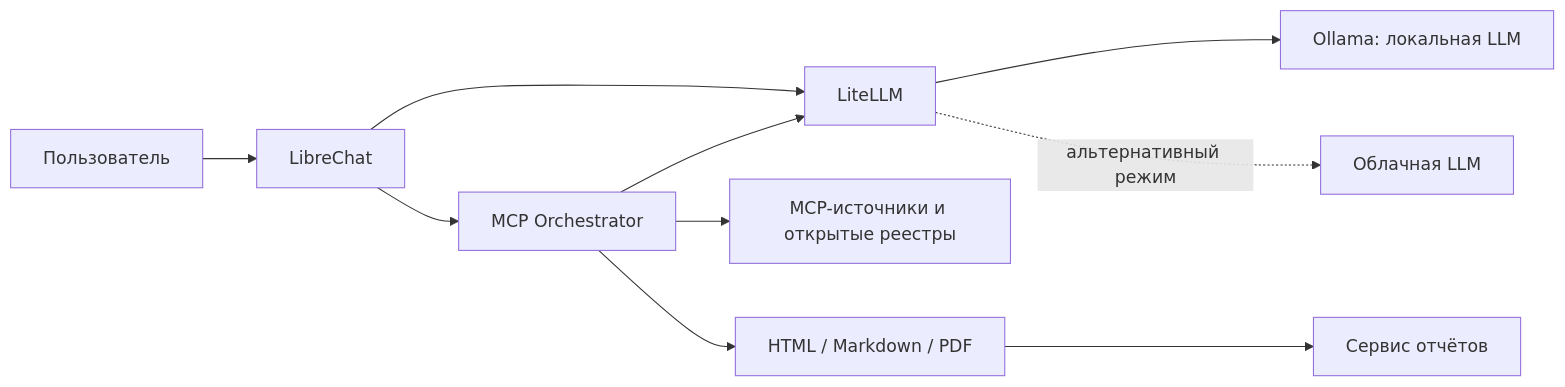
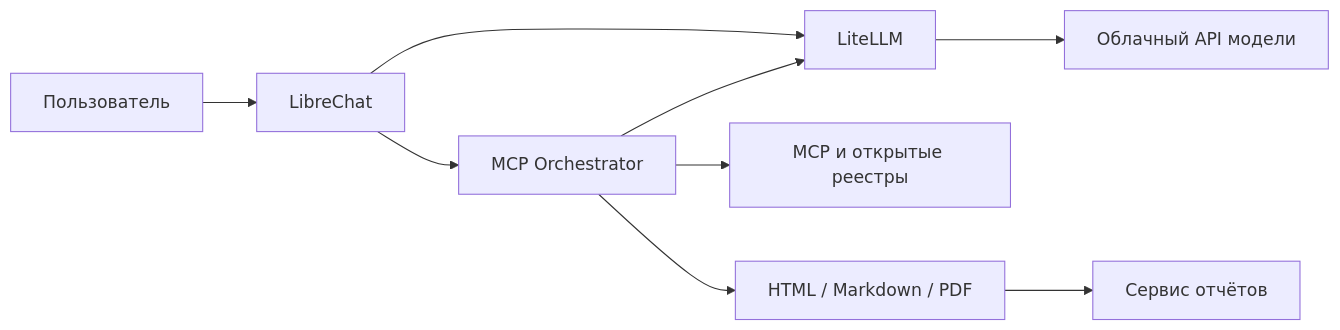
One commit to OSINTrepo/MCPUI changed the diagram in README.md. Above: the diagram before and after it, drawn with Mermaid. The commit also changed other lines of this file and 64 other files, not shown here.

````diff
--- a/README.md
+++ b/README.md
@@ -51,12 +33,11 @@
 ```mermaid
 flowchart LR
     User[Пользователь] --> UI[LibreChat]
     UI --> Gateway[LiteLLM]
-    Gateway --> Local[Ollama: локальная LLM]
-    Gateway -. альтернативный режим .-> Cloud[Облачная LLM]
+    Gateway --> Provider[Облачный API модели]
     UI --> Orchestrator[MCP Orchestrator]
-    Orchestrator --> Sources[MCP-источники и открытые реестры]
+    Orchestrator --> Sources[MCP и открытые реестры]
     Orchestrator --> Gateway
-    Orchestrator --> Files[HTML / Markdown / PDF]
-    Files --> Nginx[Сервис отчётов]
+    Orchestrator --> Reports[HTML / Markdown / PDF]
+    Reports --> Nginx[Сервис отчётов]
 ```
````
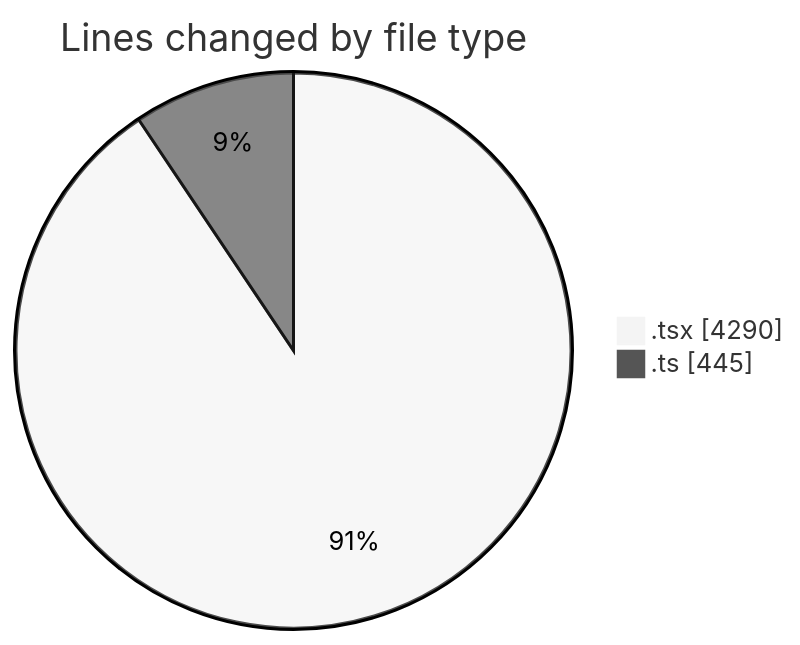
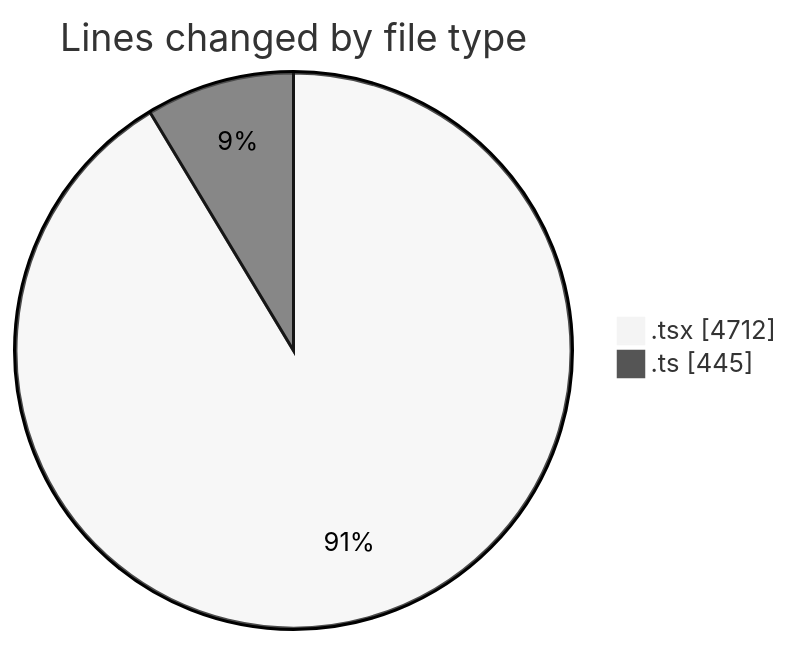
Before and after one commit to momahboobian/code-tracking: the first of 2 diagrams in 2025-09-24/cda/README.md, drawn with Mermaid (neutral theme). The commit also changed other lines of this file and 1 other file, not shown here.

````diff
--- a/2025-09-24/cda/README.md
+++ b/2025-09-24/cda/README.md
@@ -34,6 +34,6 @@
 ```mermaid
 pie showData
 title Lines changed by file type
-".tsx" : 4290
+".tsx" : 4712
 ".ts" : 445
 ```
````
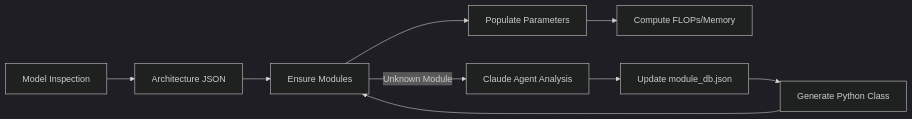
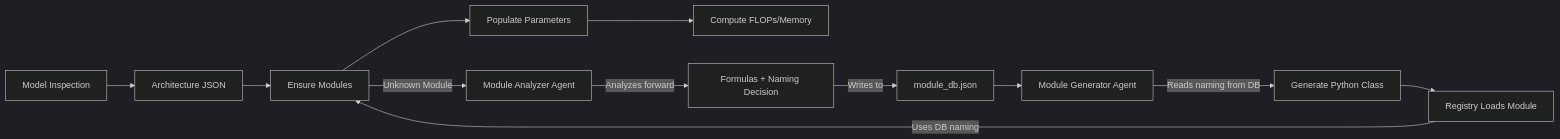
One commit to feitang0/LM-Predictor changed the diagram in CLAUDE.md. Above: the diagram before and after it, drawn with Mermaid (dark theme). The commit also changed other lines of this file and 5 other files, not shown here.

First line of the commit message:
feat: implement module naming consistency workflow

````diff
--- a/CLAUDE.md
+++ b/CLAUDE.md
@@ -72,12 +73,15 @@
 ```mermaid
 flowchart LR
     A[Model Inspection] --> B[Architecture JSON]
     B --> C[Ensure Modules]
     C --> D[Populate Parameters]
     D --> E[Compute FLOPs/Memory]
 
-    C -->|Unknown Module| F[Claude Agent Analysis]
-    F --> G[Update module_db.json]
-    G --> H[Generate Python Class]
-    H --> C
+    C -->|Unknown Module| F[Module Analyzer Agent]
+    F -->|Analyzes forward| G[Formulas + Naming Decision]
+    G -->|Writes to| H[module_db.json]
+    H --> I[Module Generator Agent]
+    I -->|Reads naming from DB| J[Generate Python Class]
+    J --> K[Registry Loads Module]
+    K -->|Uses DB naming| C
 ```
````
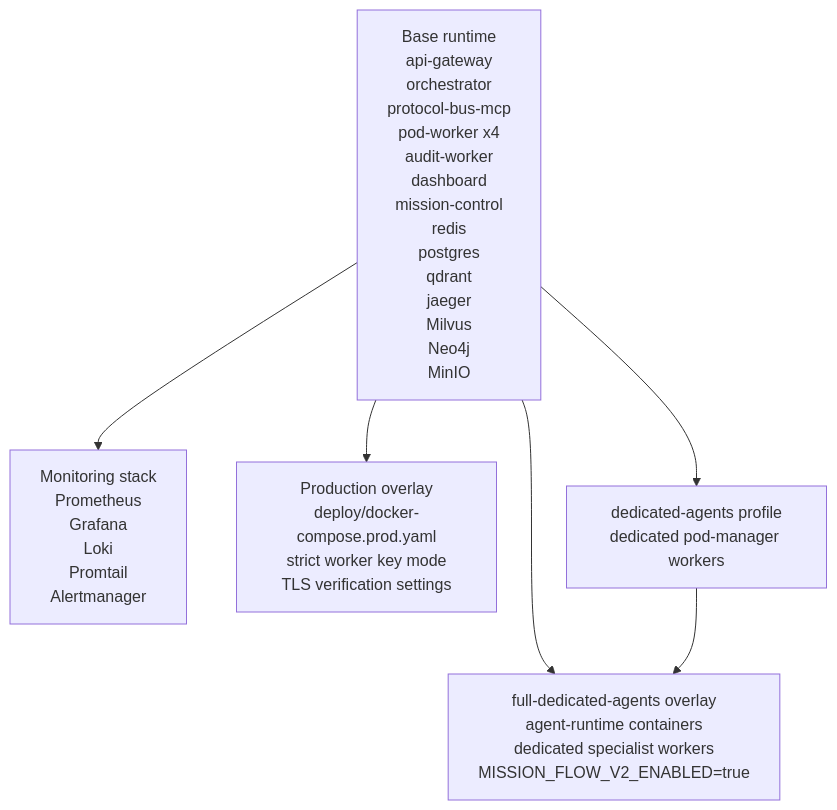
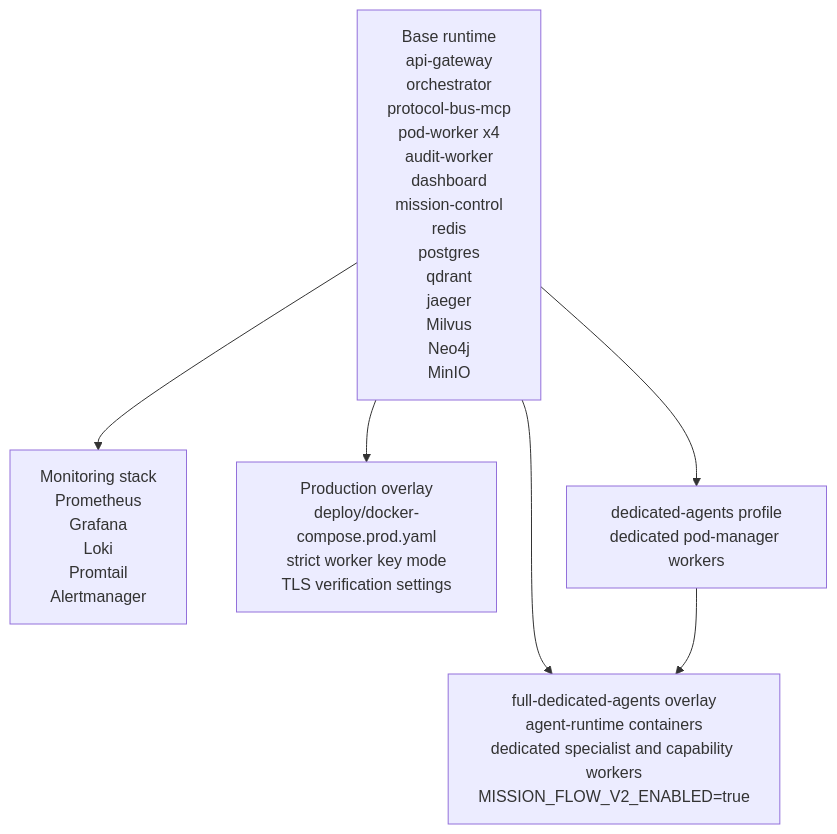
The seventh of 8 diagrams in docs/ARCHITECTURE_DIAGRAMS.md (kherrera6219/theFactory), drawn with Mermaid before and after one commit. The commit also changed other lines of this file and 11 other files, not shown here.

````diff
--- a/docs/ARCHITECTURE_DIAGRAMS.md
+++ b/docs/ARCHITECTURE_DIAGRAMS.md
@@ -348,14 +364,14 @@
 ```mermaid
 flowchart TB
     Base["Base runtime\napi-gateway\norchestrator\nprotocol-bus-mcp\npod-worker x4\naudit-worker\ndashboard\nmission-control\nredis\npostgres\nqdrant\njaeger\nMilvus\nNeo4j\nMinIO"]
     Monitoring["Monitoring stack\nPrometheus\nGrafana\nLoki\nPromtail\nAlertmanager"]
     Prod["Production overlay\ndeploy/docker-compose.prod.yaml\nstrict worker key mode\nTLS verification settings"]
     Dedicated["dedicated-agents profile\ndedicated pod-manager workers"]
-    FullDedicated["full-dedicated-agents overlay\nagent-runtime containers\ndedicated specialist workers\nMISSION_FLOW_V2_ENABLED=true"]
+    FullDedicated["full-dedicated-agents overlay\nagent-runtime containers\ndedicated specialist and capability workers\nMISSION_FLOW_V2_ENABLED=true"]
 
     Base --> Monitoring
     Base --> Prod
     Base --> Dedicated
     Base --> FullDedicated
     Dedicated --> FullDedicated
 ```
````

# # #

Word for word, return the material above; the pictures stay out.

● WRITTEN ANSWER:
One commit to OSINTrepo/MCPUI changed the diagram in README.md. Above: the diagram before and after it, drawn with Mermaid. The commit also changed other lines of this file and 64 other files, not shown here.

````diff
--- a/README.md
+++ b/README.md
@@ -51,12 +33,11 @@
 ```mermaid
 flowchart LR
     User[Пользователь] --> UI[LibreChat]
     UI --> Gateway[LiteLLM]
-    Gateway --> Local[Ollama: локальная LLM]
-    Gateway -. альтернативный режим .-> Cloud[Облачная LLM]
+    Gateway --> Provider[Облачный API модели]
     UI --> Orchestrator[MCP Orchestrator]
-    Orchestrator --> Sources[MCP-источники и открытые реестры]
+    Orchestrator --> Sources[MCP и открытые реестры]
     Orchestrator --> Gateway
-    Orchestrator --> Files[HTML / Markdown / PDF]
-    Files --> Nginx[Сервис отчётов]
+    Orchestrator --> Reports[HTML / Markdown / PDF]
+    Reports --> Nginx[Сервис отчётов]
 ```
````
Before and after one commit to momahboobian/code-tracking: the first of 2 diagrams in 2025-09-24/cda/README.md, drawn with Mermaid (neutral theme). The commit also changed other lines of this file and 1 other file, not shown here.

````diff
--- a/2025-09-24/cda/README.md
+++ b/2025-09-24/cda/README.md
@@ -34,6 +34,6 @@
 ```mermaid
 pie showData
 title Lines changed by file type
-".tsx" : 4290
+".tsx" : 4712
 ".ts" : 445
 ```
````
One commit to feitang0/LM-Predictor changed the diagram in CLAUDE.md. Above: the diagram before and after it, drawn with Mermaid (dark theme). The commit also changed other lines of this file and 5 other files, not shown here.

First line of the commit message:
feat: implement module naming consistency workflow

````diff
--- a/CLAUDE.md
+++ b/CLAUDE.md
@@ -72,12 +73,15 @@
 ```mermaid
 flowchart LR
     A[Model Inspection] --> B[Architecture JSON]
     B --> C[Ensure Modules]
     C --> D[Populate Parameters]
     D --> E[Compute FLOPs/Memory]
 
-    C -->|Unknown Module| F[Claude Agent Analysis]
-    F --> G[Update module_db.json]
-    G --> H[Generate Python Class]
-    H --> C
+    C -->|Unknown Module| F[Module Analyzer Agent]
+    F -->|Analyzes forward| G[Formulas + Naming Decision]
+    G -->|Writes to| H[module_db.json]
+    H --> I[Module Generator Agent]
+    I -->|Reads naming from DB| J[Generate Python Class]
+    J --> K[Registry Loads Module]
+    K -->|Uses DB naming| C
 ```
````
The seventh of 8 diagrams in docs/ARCHITECTURE_DIAGRAMS.md (kherrera6219/theFactory), drawn with Mermaid before and after one commit. The commit also changed other lines of this file and 11 other files, not shown here.

````diff
--- a/docs/ARCHITECTURE_DIAGRAMS.md
+++ b/docs/ARCHITECTURE_DIAGRAMS.md
@@ -348,14 +364,14 @@
 ```mermaid
 flowchart TB
     Base["Base runtime\napi-gateway\norchestrator\nprotocol-bus-mcp\npod-worker x4\naudit-worker\ndashboard\nmission-control\nredis\npostgres\nqdrant\njaeger\nMilvus\nNeo4j\nMinIO"]
     Monitoring["Monitoring stack\nPrometheus\nGrafana\nLoki\nPromtail\nAlertmanager"]
     Prod["Production overlay\ndeploy/docker-compose.prod.yaml\nstrict worker key mode\nTLS verification settings"]
     Dedicated["dedicated-agents profile\ndedicated pod-manager workers"]
-    FullDedicated["full-dedicated-agents overlay\nagent-runtime containers\ndedicated specialist workers\nMISSION_FLOW_V2_ENABLED=true"]
+    FullDedicated["full-dedicated-agents overlay\nagent-runtime containers\ndedicated specialist and capability workers\nMISSION_FLOW_V2_ENABLED=true"]
 
     Base --> Monitoring
     Base --> Prod
     Base --> Dedicated
     Base --> FullDedicated
     Dedicated --> FullDedicated
 ```
````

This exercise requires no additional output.